The Cash-Strapped Kleptocracy Seeks an IMF Bailout

Angolan Finance Ministry officials seem to have learned nothing from the past.  With low oil prices dragging the economy into crisis, the Ministry has had to turn to the International Monetary Fund (IMF) for a bailout.  But Angolan officials are so desperate to conceal the extent of their troubles, that their official statement pretends this is a ‘normal’ IMF intervention, not at all like the rescue that Portugal needed just a few years ago.

In fact, it’s exactly the same type of financial aid programme that Portugal got in 2011, just as the IMF reported at the time. Portugal was given a three-year aid plan.  Angola too is now negotiating a three-year aid plan.

According to Min Zhu, the IMF Deputy Managing Director: “We have received a formal request from the Angolan authorities to initiate discussions on an economic program that could be supported by financial assistance from the IMF.”  His statement continued: “We expect to start discussions with the country’s authorities during the upcoming Spring Meetings in Washington D.C. and in Angola shortly thereafter on an economic program that could be supported by a three-year Extended Fund Facility (EFF).”

Both have the same goal:  to inject funds into Angola so it can balance its books while it implements the necessary structural reforms to make the economy more competitive.  The only difference is that each plan is specifically tailored to each country’s particular circumstances.  Some countries need reforms to their labour or energy markets (such as Portugal); others need to diversify their economy and make their tax system more efficient (such as Angola). In short,  the targets may differ, but the parameters and desired outcome remain the same.

Extended Fund Facilities (EFFs) are different from the stand-by accord Angola obtained in 2009. EFFs last longer and have a longer repayment period.   According to the IMF:  “When a country is facing serious disequilibrium in the balance of payments in the medium term because of structural weaknesses which need time to be addressed, the IMF is able to assist the adjustment process with an EFF.”

Only recently President José Eduardo dos Santos told the MPLA central committee meeting that he had dipped into Angola’s Sovereign Fund to meet the February payroll for the country’s civil servants. No matter how the Finance Ministry tries to spin it, this move shows that Angola has a serious cash flow problem and can no longer resolve its economic and financial problems alone but needs both time and external support to work towards solutions.

Angola is cash-strapped, and it was exactly what happened in Portugal. It had insufficient funds to pay the following month’s salary bill, although the Prime Minister at the time, José Sócrates, strenuously denied the situation.

It’s also worth noting that the reason given for the economic crisis is the fall in oil prices.  It’s true that oil prices have plummeted but that isn’t the only reason behind the structural problems besetting the Angolan economy.  In the words of US financier Warren Buffet “only when the tide goes out, do you discover who’s been swimming naked.”

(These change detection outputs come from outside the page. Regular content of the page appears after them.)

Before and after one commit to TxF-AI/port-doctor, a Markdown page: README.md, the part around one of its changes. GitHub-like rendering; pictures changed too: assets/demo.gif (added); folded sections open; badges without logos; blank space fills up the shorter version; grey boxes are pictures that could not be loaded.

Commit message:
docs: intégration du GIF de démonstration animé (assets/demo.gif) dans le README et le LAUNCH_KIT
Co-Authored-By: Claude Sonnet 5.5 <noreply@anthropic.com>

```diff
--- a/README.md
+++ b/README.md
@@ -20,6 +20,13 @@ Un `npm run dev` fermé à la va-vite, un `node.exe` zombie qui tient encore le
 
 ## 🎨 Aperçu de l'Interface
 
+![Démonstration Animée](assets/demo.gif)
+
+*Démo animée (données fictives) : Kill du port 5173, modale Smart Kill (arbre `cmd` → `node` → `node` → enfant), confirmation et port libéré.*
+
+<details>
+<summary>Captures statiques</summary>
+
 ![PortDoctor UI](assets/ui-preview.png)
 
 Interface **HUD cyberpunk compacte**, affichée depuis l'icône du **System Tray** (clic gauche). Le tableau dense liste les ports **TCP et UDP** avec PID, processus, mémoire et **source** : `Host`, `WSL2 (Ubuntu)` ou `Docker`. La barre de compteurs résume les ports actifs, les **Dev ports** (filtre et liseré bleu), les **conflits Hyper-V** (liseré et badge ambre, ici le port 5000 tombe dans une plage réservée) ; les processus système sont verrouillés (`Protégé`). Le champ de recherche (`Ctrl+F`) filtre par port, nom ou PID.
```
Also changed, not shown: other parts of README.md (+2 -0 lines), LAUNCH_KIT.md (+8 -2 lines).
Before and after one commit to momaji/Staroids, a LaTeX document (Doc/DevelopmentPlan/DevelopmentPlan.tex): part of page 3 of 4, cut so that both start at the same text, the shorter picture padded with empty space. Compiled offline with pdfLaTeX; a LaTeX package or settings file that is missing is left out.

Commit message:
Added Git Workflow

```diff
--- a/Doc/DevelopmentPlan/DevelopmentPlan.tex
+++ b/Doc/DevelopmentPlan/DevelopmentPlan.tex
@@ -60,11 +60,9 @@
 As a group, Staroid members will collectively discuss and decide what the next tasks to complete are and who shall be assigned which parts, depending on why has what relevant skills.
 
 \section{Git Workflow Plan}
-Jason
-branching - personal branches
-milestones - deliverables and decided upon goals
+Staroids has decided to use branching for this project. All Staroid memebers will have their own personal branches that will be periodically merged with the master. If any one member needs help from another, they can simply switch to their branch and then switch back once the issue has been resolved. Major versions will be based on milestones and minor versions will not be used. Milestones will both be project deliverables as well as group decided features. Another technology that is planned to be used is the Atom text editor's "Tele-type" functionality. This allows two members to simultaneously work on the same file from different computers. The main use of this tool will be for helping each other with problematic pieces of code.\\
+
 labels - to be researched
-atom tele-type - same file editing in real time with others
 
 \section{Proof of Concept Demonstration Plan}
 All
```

The dive in oil prices laid bare the real problem with the Angolan economy: a kleptocracy in which every one acts for their own self-interest.  Angola was relying on a relatively tight group of entrepreneurs dependent on political patronage to kickstart economic diversification.  It failed to create a true market economy, relying instead on a closed system without real competition, in which the main beneficiaries were the politicians themselves. It would be hard to find an economist who would recommend such a self-evidently unviable economic model.

Meanwhile Portuguese entrepreneurs have welcomed this approach to the IMF as though it were manna from heaven.  Their delight suggests that the imminent intervention of the IMF will ensure that they get paid what they’re owed by Angola and their investments will be safe after all.  Not so fast.  The IMF will impose conditions – forcing Angola to open up its markets.  A truly free market would see businesses offering real quality and fair prices replace these favoured partnerships.  Old alliances and triangular relationships will find it much harder to compete. It’s far too early yet to count chickens.

In any case, intervention by the IMF does not in itself solve the fundamental problem.  Will someone dare to allow real competition to  telecom Unitel?  Or allow anyone who isn’t Isabel dos Santos to invest in a privatised National Oil Company Sonangol?  Is anyone capable of taxing the capital invested outside Angola? Or to reform the State institutions to ensure that ghost civil servants who never set foot in the office are taken off the payroll?

Little wonder that the Finance Ministry is desperate to spread the message that all is well when the reality is far muddier.  Only root-and-branch reform can offer a lasting solution and the present Angolan government has shown time and again that it lacks both the desire and the capacity for real reform.